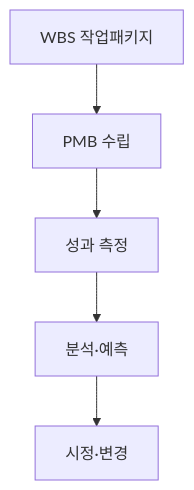
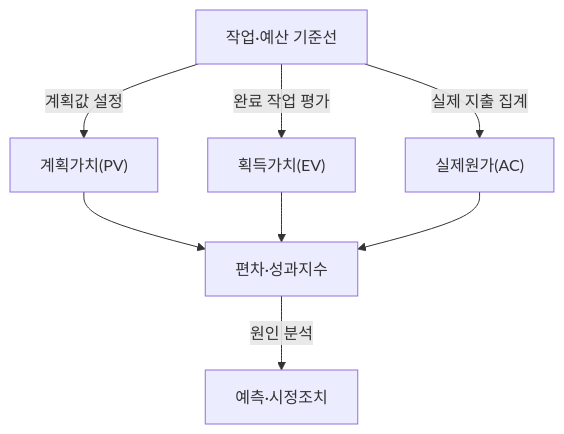
One commit to agnusdei1207/study changed the first of 2 diagrams in src/content/docs/notes/itpe/01-it-strategy/032_evm.md. Above: the diagram before and after it, drawn with Mermaid. The commit also changed other lines of this file and 6 other files, not shown here.

````diff
--- a/src/content/docs/notes/itpe/01-it-strategy/032_evm.md
+++ b/src/content/docs/notes/itpe/01-it-strategy/032_evm.md
@@ -58,7 +62,10 @@
 ```mermaid
 flowchart TD
-    A["WBS 작업패키지"] --> B["PMB 수립"]
-    B --> C["성과 측정"]
-    C --> D["분석·예측"]
-    D --> E["시정·변경"]
+    A["작업·예산 기준선"] -->|계획값 설정| B["계획가치(PV)"]
+    A -->|완료 작업 평가| C["획득가치(EV)"]
+    A -->|실제 지출 집계| D["실제원가(AC)"]
+    B --> E["편차·성과지수"]
+    C --> E
+    D --> E
+    E -->|원인 분석| F["예측·시정조치"]
 ```
````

=-=-=-=-=

Before printing anything, remove the pictures; then print all the records exactly.

One commit to agnusdei1207/study changed the first of 2 diagrams in src/content/docs/notes/itpe/01-it-strategy/032_evm.md. Above: the diagram before and after it, drawn with Mermaid. The commit also changed other lines of this file and 6 other files, not shown here.

````diff
--- a/src/content/docs/notes/itpe/01-it-strategy/032_evm.md
+++ b/src/content/docs/notes/itpe/01-it-strategy/032_evm.md
@@ -58,7 +62,10 @@
 ```mermaid
 flowchart TD
-    A["WBS 작업패키지"] --> B["PMB 수립"]
-    B --> C["성과 측정"]
-    C --> D["분석·예측"]
-    D --> E["시정·변경"]
+    A["작업·예산 기준선"] -->|계획값 설정| B["계획가치(PV)"]
+    A -->|완료 작업 평가| C["획득가치(EV)"]
+    A -->|실제 지출 집계| D["실제원가(AC)"]
+    B --> E["편차·성과지수"]
+    C --> E
+    D --> E
+    E -->|원인 분석| F["예측·시정조치"]
 ```
````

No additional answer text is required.